Last several days have been focused on engine health issues.
Additional tests on more modern engines seem to raise more questions.
The issues are as follows:
1- as has been indicated earlier, there is a relationship between current level and torque. Torque translates into velocity on the test track.
2- As the motor wears out, that relationship changes, such that for a given voltage level, it takes more current to achieve a given speed. As things further deteriorate. The speed starts to fall off.
3- additionally, the minimum voltage to keep the motor running also increases
4- the pulling power also gets lower, it takes more energy to get the motor to run the engine, less is available to pull a train.
These characteristics are similar to those of excessive internal load due to friction or lack of proper maintenance.
The question is how do you know if the motor is worn out?
The testing has shed some light on these topics. Examining a relative efficiency at several operating points has indicated some interesting results.
1- examining engines of the same type motor, if the relative efficiency is below 50% then the motor is suspect. It is possible there is binding in the gears or drive. So that needs to be verified.
Efficiency is the classic physics form of a ratio of power out over the power in.
2- the current measurements are very unstable on suspect motors. Not uncommon to see tenths of an amp swings, where the healthy motor will only swing in the hundredths of an amp before stabilizing.
3- the draw bar pull is weak relative to the motor type. A motor needing maintenance will still have a healthy draw bar pull.
4- the velocity at voltage will be lower because the torque is low.
The sense is that generally any deterioration of performance is gradual initially. After a loss of around five percent, then the motor will run erratically at low-speed. The starting voltage will rise.
These conditions will progress at a rapid rate until the engine does not run at any power setting.
More often than not this is the condition I see when I first receive the engine. It just won’t run, or the space for good running is at very high power.
Clearly the engine needs to be tuned up.
Even a sick motor will improve with tuning.
This process usually take these steps in some form:
1- clean and polish electrical contact surfaces
2- clean and lubricated the truck gears and bearings
3- balance the motor rotor
4- clean and lubricate the motor bearing surfaces.
The value of this tuning the engine has many benefits.
1- initiate a window of operation of the engine.
2- provide capability to pull a reasonable train.
3- eliminate the erratic behavior in this region.
This seems obvious, but once the source of the erratic behavior is minimized, further tune up will show only modest additional improvement in operational capability.
At this point, the tuning is working up that gradual trend indicated earlier. The work is worth doing, but the benefits are small.
This is the point when the relative health of the motor can be finalized.
What is needed is additional tests of “tuned” engines with similar drive systems. The range of variation for healthy engines can the be described and the “sick” motors will be apparent.

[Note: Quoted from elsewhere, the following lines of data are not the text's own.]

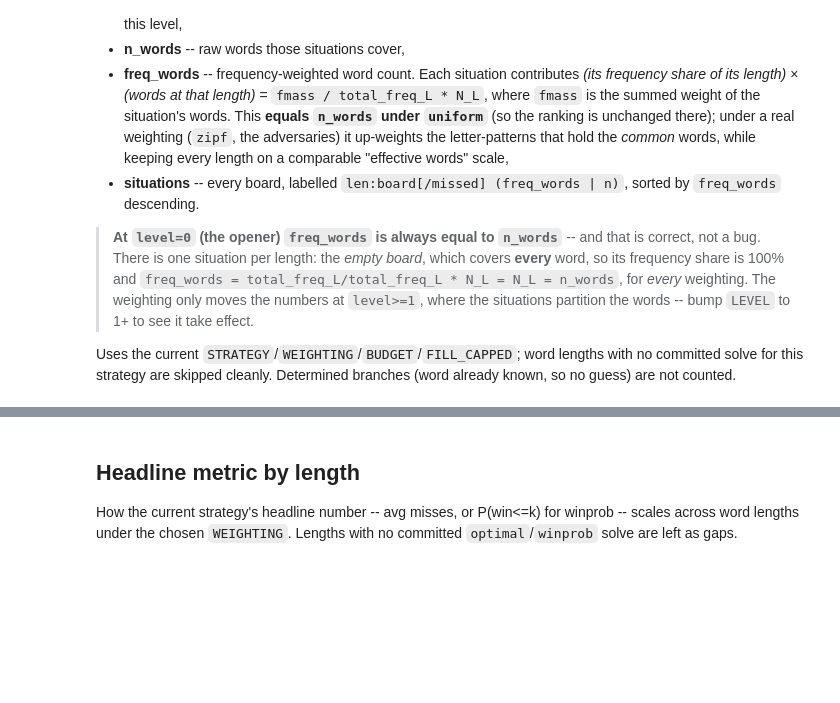
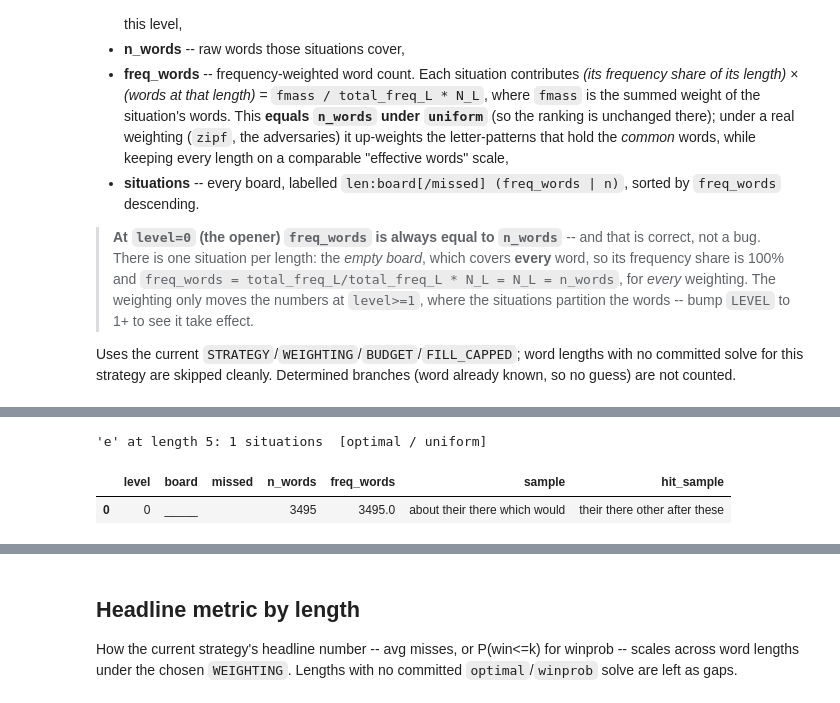
Before and after one commit to Ballpark-Figures/hangman, a Jupyter notebook: math/notebooks/strategy_explorer.ipynb, the cells around one changed output, grey strips where cells are left out. Saved outputs shown, nothing was run; the diff lists cells and outputs as text; code cells hidden in the pictures; blank space fills up the shorter version.

```diff
--- a/math/notebooks/strategy_explorer.ipynb
+++ b/math/notebooks/strategy_explorer.ipynb
@@ -406,0 +447,57 @@ with pd.option_context('display.max_colwidth', None):
+# %%
+LETTER   = 'e'       # <-- the guessed letter to locate
+WORD_LEN = LENGTH    # <-- word length (defaults to the LENGTH picked at the top)
+
+def guesses_of_letter(letter, length, *, strategy=STRATEGY, weighting=WEIGHTING,
+                      budget=BUDGET, fill_capped=FILL_CAPPED, max_level=40,
+                      verbose=True):
+    """Every situation at `length` where the strategy's next guess is `letter` and
+    the board has nonzero probability under the weighting, sorted by level (depth)
+    then freq_words (descending). Columns: level, board, missed, n_words,
+    freq_words (= fmass / total_freq_L * N_L, as in guesses_at_level), sample (any
+    candidates there), hit_sample (candidates that CONTAIN `letter` -- the words
+    this guess would reveal). Determined branches (no guess) and zero-frequency
+    boards are skipped. `verbose=False` silences the skip/empty notes (used by the
+    all-lengths sweep below)."""
+    letter = letter.lower()
+    cols = ['level', 'board', 'missed', 'n_words', 'freq_words', 'sample', 'hit_sample']
+    s = sview.make_strategy(strategy, length, weighting=weighting, budget=budget,
+                            fill_capped=fill_capped)
+    if not s.available:
+        if verbose:
+            print('not available:', s.note)
+        return pd.DataFrame(columns=cols)
+    total = float(s.word_freq().sum())
+    scale = (s.g.N / total) if total else 0.0          # freq share -> effective words
+    rows = []
+    for level in range(max_level + 1):
+        nodes = s.states_at_depth(level)
+        if not nodes:                                   # tree bottomed out
+            break
+        for st in nodes:
+            if st['determined'] or st['guess'] != letter or st['fmass'] == 0.0:
+                continue
+            missed = ''.join(st['missed'])
+            cand = s.state(st['board'], missed).get('candidates', [])
+            hit = [w for w in cand if letter in w]      # words this guess reveals
+            rows.append({'level': level, 'board': st['board'], 'missed': missed,
+                         'n_words': st['n'], 'freq_words': st['fmass'] * scale,
+                         'sample': ' '.join(st['sample'][:5]),
+                         'hit_sample': ' '.join(hit[:5])})
+    if not rows:
+        if verbose:
+            print(f'{letter!r} is never the next guess at a nonzero-probability board '
+                  f'(length {length}, {s.label})')
+        return pd.DataFrame(columns=cols)
+    return (pd.DataFrame(rows)
+              .sort_values(['level', 'freq_words'], ascending=[True, False])
+              .reset_index(drop=True))
+
+res = guesses_of_letter(LETTER, WORD_LEN)
+print(f'{LETTER!r} at length {WORD_LEN}: {len(res)} situations  [{STRATEGY} / {WEIGHTING}]')
+with pd.option_context('display.max_colwidth', None):
+    display(res)
+# %% [output]
+'e' at length 5: 1 situations  [optimal / uniform]
+|  | level | board | missed | n_words | freq_words | sample | hit_sample |
+| 0 | 0 | _____ |  | 3495 | 3495.0 | about their there which would | their there other after these |
```
Also changed, not shown: parts of 12 cells of this notebook.
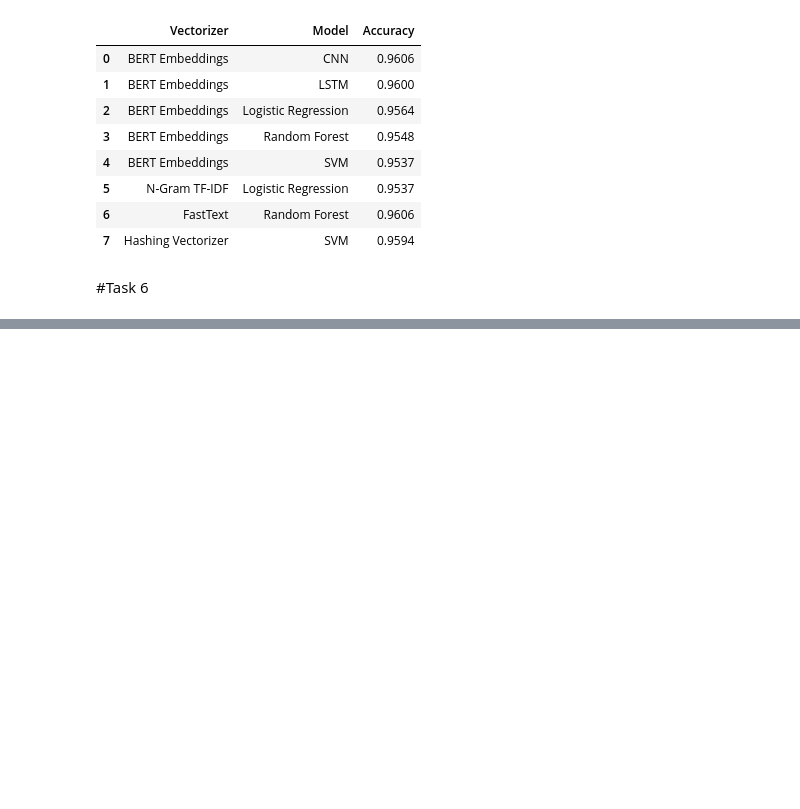
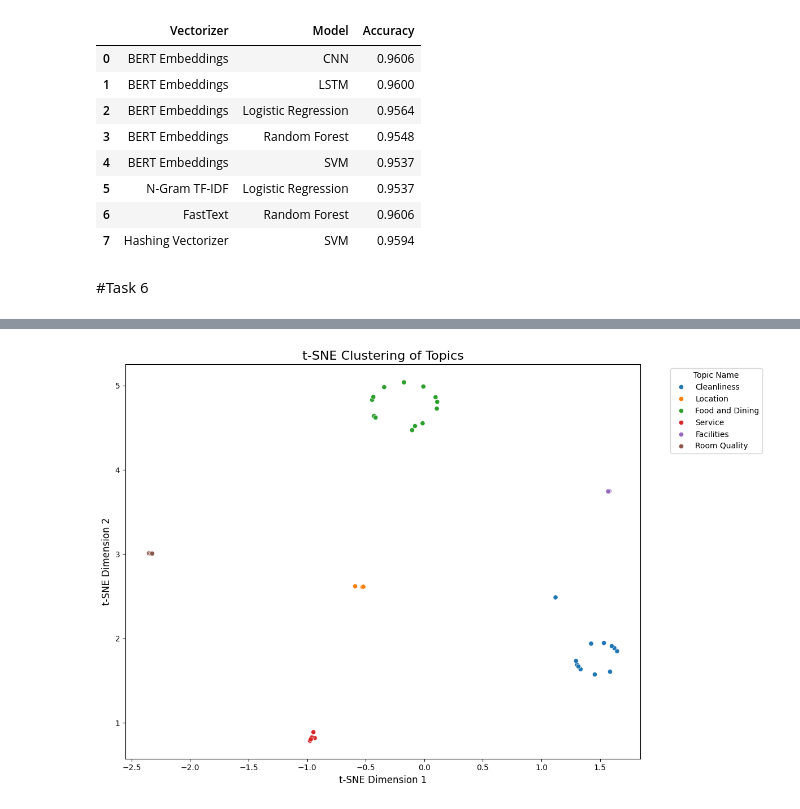
Before and after one commit to j-ranasinghe/nlp_cw, a Jupyter notebook: Solution_GroupH.ipynb, the cells around one changed output, grey strips where cells are left out. Saved outputs shown, nothing was run; the diff lists cells and outputs as text; code cells hidden in the pictures; blank space fills up the shorter version.

```diff
--- a/Solution_GroupH.ipynb
+++ b/Solution_GroupH.ipynb
@@ -1749,0 +1914,9 @@ final_evaluation_df
+# %%
+# Predict topics for each review
+df['predicted_topic'] = lda_model.transform(doc_term_matrix).argmax(axis=1)
+
+# Map predicted topic indices to their respective names
+df['predicted_topic_name'] = df['predicted_topic'].map(unique_topic_names)
+
+# Display a sample of the DataFrame
+df.head()
@@ -1749,0 +1993,28 @@ final_evaluation_df
+# %%
+from sklearn.manifold import TSNE
+import seaborn as sns
+import matplotlib.pyplot as plt
+
+# Reduce the dimensionality of topic distributions
+topic_distributions = lda_model.transform(doc_term_matrix)
+tsne = TSNE(n_components=2, random_state=42, perplexity=30, n_iter=1000)
+topic_distributions_2d = tsne.fit_transform(topic_distributions)
+
+# Create DataFrame for visualization
+tsne_df = pd.DataFrame({
+    'x': topic_distributions_2d[:, 0],
+    'y': topic_distributions_2d[:, 1],
+    'topic': df['predicted_topic_name']  # Use topic names directly
+})
+
+# Plot the clusters
+plt.figure(figsize=(12, 8))
+sns.scatterplot(data=tsne_df, x='x', y='y', hue='topic', palette="tab10", legend="full")
+plt.title("t-SNE Clustering of Topics", fontsize=16)
+plt.xlabel("t-SNE Dimension 1", fontsize=12)
+plt.ylabel("t-SNE Dimension 2", fontsize=12)
+plt.legend(title="Topic Name", bbox_to_anchor=(1.05, 1), loc='upper left', fontsize=10)
+plt.tight_layout()
+plt.show()
+# %% [output]
+[figure, added]
```
Also changed, not shown: parts of 20 cells of this notebook.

As discussed in the revised engine health post, a performance parameter has been developed that clarifies the good, poor and sick engines. Thus parameter also can quantify the benefits of the various tuning features. The spirit of the original post remains, the parameter of interest has changed.